_Records shown_
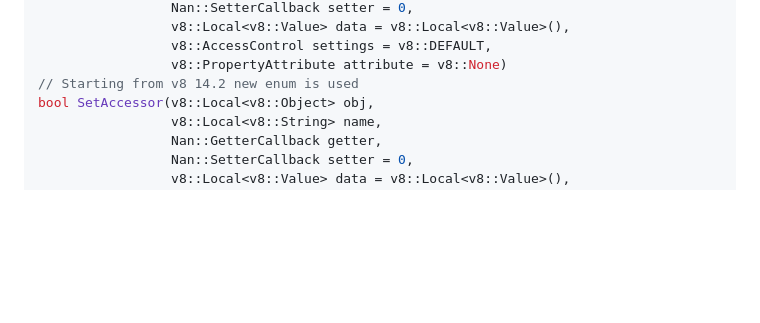
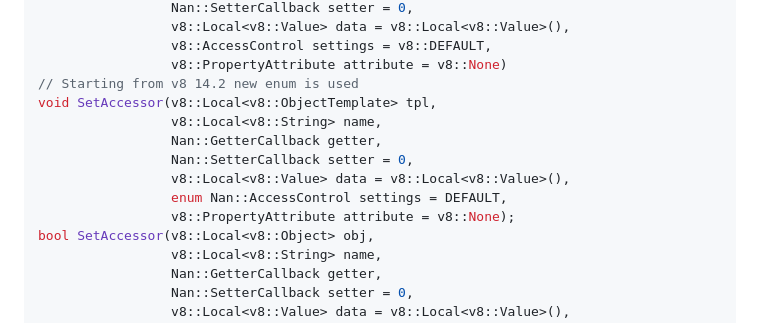
Before and after one commit to nodejs/nan, a Markdown page: doc/methods.md, the part around the change. Drawn GitHub-style; blank space fills up the shorter version.

Commit message:
updating docs to reflect SetAccessor method changes

```diff
--- a/doc/methods.md
+++ b/doc/methods.md
@@ -534,6 +534,13 @@ bool SetAccessor(v8::Local<v8::Object> obj,
                  v8::AccessControl settings = v8::DEFAULT,
                  v8::PropertyAttribute attribute = v8::None)
 // Starting from v8 14.2 new enum is used
+void SetAccessor(v8::Local<v8::ObjectTemplate> tpl,
+                 v8::Local<v8::String> name,
+                 Nan::GetterCallback getter,
+                 Nan::SetterCallback setter = 0,
+                 v8::Local<v8::Value> data = v8::Local<v8::Value>(),
+                 enum Nan::AccessControl settings = DEFAULT,
+                 v8::PropertyAttribute attribute = v8::None);
 bool SetAccessor(v8::Local<v8::Object> obj,
                  v8::Local<v8::String> name,
                  Nan::GetterCallback getter,
```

_Directions for this task_
Copy out the material exactly as it stands, though no picture should appear in the copy.

_Answer box_
Before and after one commit to nodejs/nan, a Markdown page: doc/methods.md, the part around the change. Drawn GitHub-style; blank space fills up the shorter version.

Commit message:
updating docs to reflect SetAccessor method changes

```diff
--- a/doc/methods.md
+++ b/doc/methods.md
@@ -534,6 +534,13 @@ bool SetAccessor(v8::Local<v8::Object> obj,
                  v8::AccessControl settings = v8::DEFAULT,
                  v8::PropertyAttribute attribute = v8::None)
 // Starting from v8 14.2 new enum is used
+void SetAccessor(v8::Local<v8::ObjectTemplate> tpl,
+                 v8::Local<v8::String> name,
+                 Nan::GetterCallback getter,
+                 Nan::SetterCallback setter = 0,
+                 v8::Local<v8::Value> data = v8::Local<v8::Value>(),
+                 enum Nan::AccessControl settings = DEFAULT,
+                 v8::PropertyAttribute attribute = v8::None);
 bool SetAccessor(v8::Local<v8::Object> obj,
                  v8::Local<v8::String> name,
                  Nan::GetterCallback getter,
```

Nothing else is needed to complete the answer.